If we listened to our fellow Americans, we would hear them expressing these points of view:
• “My son is a human being. His life matters.” The heartbroken father tried to protest the violent treatment of his son, knowing that to the world his son was just another Black man suspected of wrongdoing, which resulted in his being shot in the back at close range seven times. He realized from so many similar incidents that his Black son had had no chance once he was suspected of wrongdoing. Perhaps his son knew it, too.
• “Support the police. Their work is dangerous, they deal with this dangerous element constantly and they need our support. What do you mean, ‘Black lives matter?’ Are you saying that the policeman’s life does not matter? What about the cops, do their lives matter? You say that Black lives matter, so you must think that the rest of us don’t matter. You evidently want stores to be looted and set on fire. You must be OK with violence in the streets and rampant crime.”
• “Let’s show our support for the police. They have a hard job and they are in danger all of the time. There are protests and rioting in the cities and we are scared. Let’s have a demonstration in our town to show that we support our law officers. Bring protection. People who do not support the police, and people who want the Blacks to destroy our country, will likely attack us. Yes, bring your guns, you might need them for your protection. The police will not be able to protect you.”

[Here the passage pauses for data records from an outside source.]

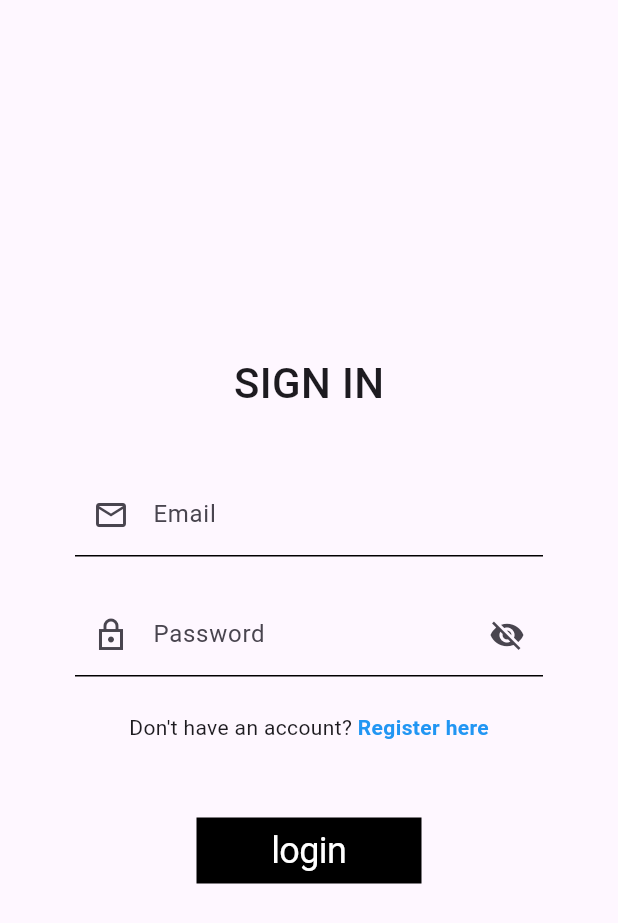
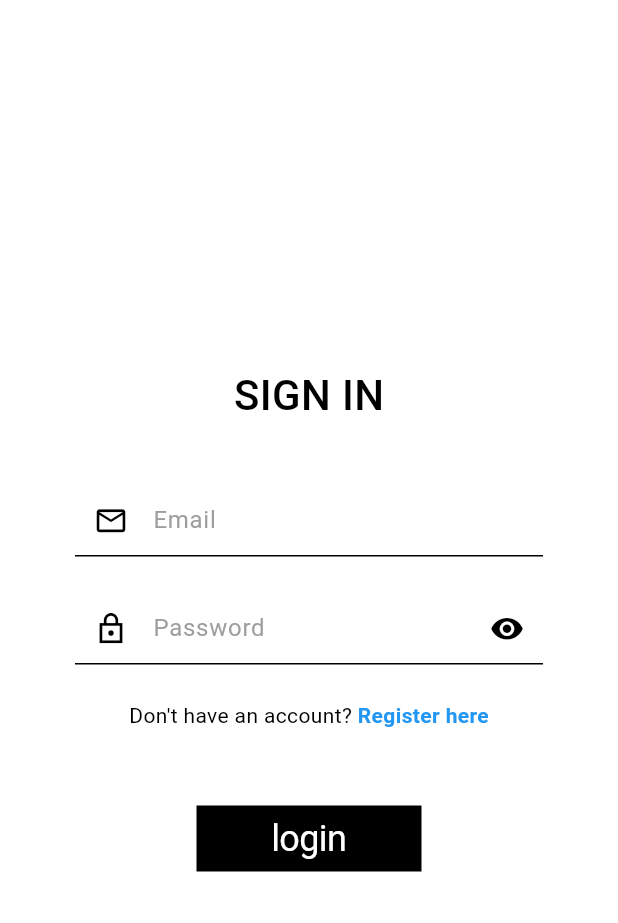
Before and after one commit to HueGreywell/pace, a Flutter app: the _View screen opened directly, on a phone screen of 412 x 824 dp. Shown: the top 923 px of the screen. Run offline on Flutter 3.47's test engine with Material 3 defaults, Android fonts, the phone set to English and light mode, and no system bars; our stand-ins replace equatable, flutter_bloc, go_router.

Commit message:
fix inputs

```diff
--- a/mobile/lib/core/app.dart
+++ b/mobile/lib/core/app.dart
@@ -1,5 +1,6 @@
 import 'package:flutter/material.dart';
 import 'package:pace/core/router/router.dart';
+import 'package:pace/presentation/res/theme.dart';
 
 class App extends StatefulWidget {
   const App({super.key});
@@ -14,6 +15,7 @@ class _AppState extends State<App> {
   @override
   Widget build(BuildContext context) {
     return MaterialApp.router(
+      theme: AppTheme.theme,
       debugShowCheckedModeBanner: false,
       routerConfig: router,
     );
--- a/mobile/lib/presentation/pages/login_page.dart
+++ b/mobile/lib/presentation/pages/login_page.dart
@@ -41,6 +41,7 @@ class _ViewState extends State<_View> {
               const EmailInput(),
               const SizedBox(height: 24),
               PasswordInput(
+                label: 'Password',
                 onChanged: (s) {},
               ),
               const SizedBox(height: 24),
--- a/mobile/lib/presentation/widgets/text_inputs/input.dart
+++ b/mobile/lib/presentation/widgets/text_inputs/input.dart
@@ -1,6 +1,6 @@
 import 'package:flutter/material.dart';
 
-class Input extends StatelessWidget {
+class Input extends StatefulWidget {
   final TextEditingController? textEditingController;
 
   final ValueChanged<String>? onChanged;
@@ -13,15 +13,16 @@ class Input extends StatelessWidget {
 
   final IconData leadingIconData;
 
+  final Widget? suffix;
+
   final TextInputType textInputType;
 
   final bool isObscured;
 
-  final FocusNode? focusNode;
-
   final TextInputAction textInputAction;
 
   const Input({
+    this.suffix,
     this.textEditingController,
     this.onChanged,
     this.validator,
@@ -30,31 +31,60 @@ class Input extends StatelessWidget {
     required this.leadingIconData,
     this.textInputType = TextInputType.text,
     this.isObscured = false,
-    this.focusNode,
     this.textInputAction = TextInputAction.next,
     super.key,
   });
 
   @override
+  State<Input> createState() => _InputState();
+}
+
+class _InputState extends State<Input> {
+  final _focusNode = FocusNode();
+
+  bool hasFocus = false;
+
+  @override
+  void initState() {
+    super.initState();
+    _focusNode.addListener(_onFocusChanged);
+  }
+
+  @override
+  void dispose() {
+    _focusNode.dispose();
+    super.dispose();
+  }
+
+  @override
   Widget build(BuildContext context) {
     return TextFormField(
-      controller: textEditingController,
-      focusNode: focusNode,
-      keyboardType: textInputType,
-      obscureText: isObscured,
-      textInputAction: textInputAction,
+      controller: widget.textEditingController,
+      focusNode: _focusNode,
+      onChanged: widget.onChanged,
+      validator: widget.validator,
+      keyboardType: widget.textInputType,
+      obscureText: widget.isObscured,
+      textInputAction: widget.textInputAction,
+      style: const TextStyle(fontSize: 16, color: Colors.black),
+      textAlignVertical: TextAlignVertical.center,
       decoration: InputDecoration(
-        labelText: labelText,
-        hintText: hintText,
-        prefixIcon: Icon(leadingIconData),
+        hintStyle: const TextStyle(fontSize: 16, color: Colors.grey),
+        hintText: hasFocus ? null : widget.labelText,
+        prefixIcon: Icon(widget.leadingIconData, size: 23),
+        suffixIcon: widget.suffix,
         border: const UnderlineInputBorder(),
         enabledBorder: const UnderlineInputBorder(),
+        contentPadding: const EdgeInsets.symmetric(vertical: 12),
         focusedBorder: const UnderlineInputBorder(
           borderSide: BorderSide(width: 2),
         ),
       ),
-      onChanged: onChanged,
-      validator: validator,
     );
   }
+
+  void _onFocusChanged() {
+    if (_focusNode.hasFocus == hasFocus) return;
+    setState(() => hasFocus = _focusNode.hasFocus);
+  }
 }
--- a/mobile/lib/presentation/widgets/text_inputs/password_input.dart
+++ b/mobile/lib/presentation/widgets/text_inputs/password_input.dart
@@ -1,12 +1,16 @@
 import 'package:flutter/material.dart';
+import 'package:pace/presentation/widgets/text_inputs/input.dart';
 
 class PasswordInput extends StatefulWidget {
   final void Function(String) onChanged;
 
   final TextInputAction action;
 
+  final String label;
+
   const PasswordInput({
     required this.onChanged,
+    required this.label,
     this.action = TextInputAction.done,
     super.key,
   });
@@ -16,27 +20,19 @@ class PasswordInput extends StatefulWidget {
 }
 
 class _PasswordInputState extends State<PasswordInput> {
-  bool _isPasswordVisible = false;
+  bool _isObscured = true;
 
   @override
   Widget build(BuildContext context) {
-    return TextFormField(
-      onChanged: widget.onChanged,
-      obscureText: !_isPasswordVisible,
-      textInputAction: widget.action,
-      autofillHints: const [AutofillHints.password],
-      decoration: InputDecoration(
-        labelText: 'Password',
-        prefixIcon: const Icon(Icons.lock_outline_sharp),
-        border: const UnderlineInputBorder(),
-        enabledBorder: const UnderlineInputBorder(),
-        focusedBorder: const UnderlineInputBorder(
-          borderSide: BorderSide(width: 2),
-        ),
-        suffixIcon: IconButton(
-          onPressed: () => setState(() => _isPasswordVisible = !_isPasswordVisible),
-          icon: Icon(_isPasswordVisible ? Icons.visibility : Icons.visibility_off),
-          tooltip: _isPasswordVisible ? 'Hide password' : 'Show password',
+    return Input(
+      labelText: widget.label,
+      leadingIconData: Icons.lock_outline_sharp,
+      isObscured: _isObscured,
+      suffix: IconButton(
+        onPressed: () => setState(() => _isObscured = !_isObscured),
+        icon: Icon(
+          _isObscured ? Icons.visibility : Icons.visibility_off,
+          size: 23,
         ),
       ),
     );
```
Also changed, not shown: mobile/lib/presentation/res/theme.dart (added, +26 -0 lines).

• “We want our Black sons to be treated the same as your white sons. Our sons matter to us. Why is it upsetting to you that we want humane treatment for our sons? Even when they commit a minor offense? Even when you suspect they may have committed a minor offense? Or any offense? Shouldn’t our Black boys have their day in court just as your sons have theirs?”
• “Why are you frightened when we say ‘Black lives matter?’ How are we supposed to get your attention to understand what is happening to our Black sons? Too many are being killed by our urban law enforcement officers. Do their lives not matter to you? Do you care?”
Why do young Black men believe that life is hopeless, that it is useless to try to do well? Why are so many people afraid of their fellow Americans? If we would listen to each other, we would know.